REQUIREMENT » Take every line from the entries below that includes the word "Metro" and copy it.

Entries taken from a collection »
———

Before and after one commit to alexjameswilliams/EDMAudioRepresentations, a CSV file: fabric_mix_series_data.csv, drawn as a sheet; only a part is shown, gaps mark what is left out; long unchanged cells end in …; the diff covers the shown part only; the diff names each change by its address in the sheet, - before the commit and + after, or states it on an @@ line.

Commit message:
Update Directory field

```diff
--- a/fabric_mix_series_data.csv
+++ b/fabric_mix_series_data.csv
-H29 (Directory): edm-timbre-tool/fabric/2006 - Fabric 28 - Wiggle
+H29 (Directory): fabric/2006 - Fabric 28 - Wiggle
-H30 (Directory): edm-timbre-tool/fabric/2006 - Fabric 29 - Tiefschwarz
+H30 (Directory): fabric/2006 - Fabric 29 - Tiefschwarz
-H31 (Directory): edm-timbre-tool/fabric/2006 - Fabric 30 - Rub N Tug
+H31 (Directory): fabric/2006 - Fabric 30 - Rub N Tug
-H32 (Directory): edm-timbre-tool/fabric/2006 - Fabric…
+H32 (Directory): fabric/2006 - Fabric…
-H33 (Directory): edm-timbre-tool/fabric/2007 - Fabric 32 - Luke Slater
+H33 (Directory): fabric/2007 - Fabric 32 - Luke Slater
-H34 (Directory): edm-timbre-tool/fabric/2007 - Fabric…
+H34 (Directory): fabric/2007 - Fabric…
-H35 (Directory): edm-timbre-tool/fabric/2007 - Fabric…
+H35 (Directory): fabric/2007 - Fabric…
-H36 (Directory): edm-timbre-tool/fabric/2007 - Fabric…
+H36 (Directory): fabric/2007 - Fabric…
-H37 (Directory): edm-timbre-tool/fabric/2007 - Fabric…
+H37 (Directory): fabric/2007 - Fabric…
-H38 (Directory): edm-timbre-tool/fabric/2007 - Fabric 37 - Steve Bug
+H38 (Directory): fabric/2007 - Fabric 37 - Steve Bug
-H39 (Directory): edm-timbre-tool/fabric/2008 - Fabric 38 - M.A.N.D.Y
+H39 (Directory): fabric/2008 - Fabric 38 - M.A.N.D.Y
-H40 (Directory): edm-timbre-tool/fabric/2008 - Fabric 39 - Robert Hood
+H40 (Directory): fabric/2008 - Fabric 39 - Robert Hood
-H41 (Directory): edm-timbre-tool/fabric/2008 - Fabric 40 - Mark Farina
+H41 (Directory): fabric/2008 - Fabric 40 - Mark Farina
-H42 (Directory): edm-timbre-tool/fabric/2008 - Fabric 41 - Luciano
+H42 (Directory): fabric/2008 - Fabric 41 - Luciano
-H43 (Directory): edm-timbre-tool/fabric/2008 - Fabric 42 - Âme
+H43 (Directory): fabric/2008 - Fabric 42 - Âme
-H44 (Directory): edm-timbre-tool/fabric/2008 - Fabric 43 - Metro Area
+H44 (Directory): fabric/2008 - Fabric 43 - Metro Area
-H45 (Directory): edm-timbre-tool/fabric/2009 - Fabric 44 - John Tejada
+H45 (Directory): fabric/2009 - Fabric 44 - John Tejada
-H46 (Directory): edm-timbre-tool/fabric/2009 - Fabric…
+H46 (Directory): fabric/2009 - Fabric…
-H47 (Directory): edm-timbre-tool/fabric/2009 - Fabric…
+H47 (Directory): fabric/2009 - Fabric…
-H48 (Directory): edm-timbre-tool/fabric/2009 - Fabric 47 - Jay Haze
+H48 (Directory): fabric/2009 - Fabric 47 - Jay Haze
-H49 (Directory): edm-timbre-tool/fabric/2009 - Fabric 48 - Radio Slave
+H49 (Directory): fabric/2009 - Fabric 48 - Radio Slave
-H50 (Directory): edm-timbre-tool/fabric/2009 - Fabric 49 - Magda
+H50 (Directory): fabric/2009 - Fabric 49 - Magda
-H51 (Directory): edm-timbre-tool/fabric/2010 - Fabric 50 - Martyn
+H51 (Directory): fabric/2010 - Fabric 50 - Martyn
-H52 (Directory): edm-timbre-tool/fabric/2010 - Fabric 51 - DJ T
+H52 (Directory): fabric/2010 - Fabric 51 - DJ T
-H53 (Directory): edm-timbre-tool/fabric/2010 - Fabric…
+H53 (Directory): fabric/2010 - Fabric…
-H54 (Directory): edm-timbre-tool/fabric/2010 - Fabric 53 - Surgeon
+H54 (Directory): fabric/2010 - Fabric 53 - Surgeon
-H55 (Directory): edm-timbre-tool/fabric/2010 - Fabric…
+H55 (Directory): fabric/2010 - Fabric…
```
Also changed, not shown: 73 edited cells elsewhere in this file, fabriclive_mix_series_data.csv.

———

SOLUTION »
-H44 (Directory): edm-timbre-tool/fabric/2008 - Fabric 43 - Metro Area
+H44 (Directory): fabric/2008 - Fabric 43 - Metro Area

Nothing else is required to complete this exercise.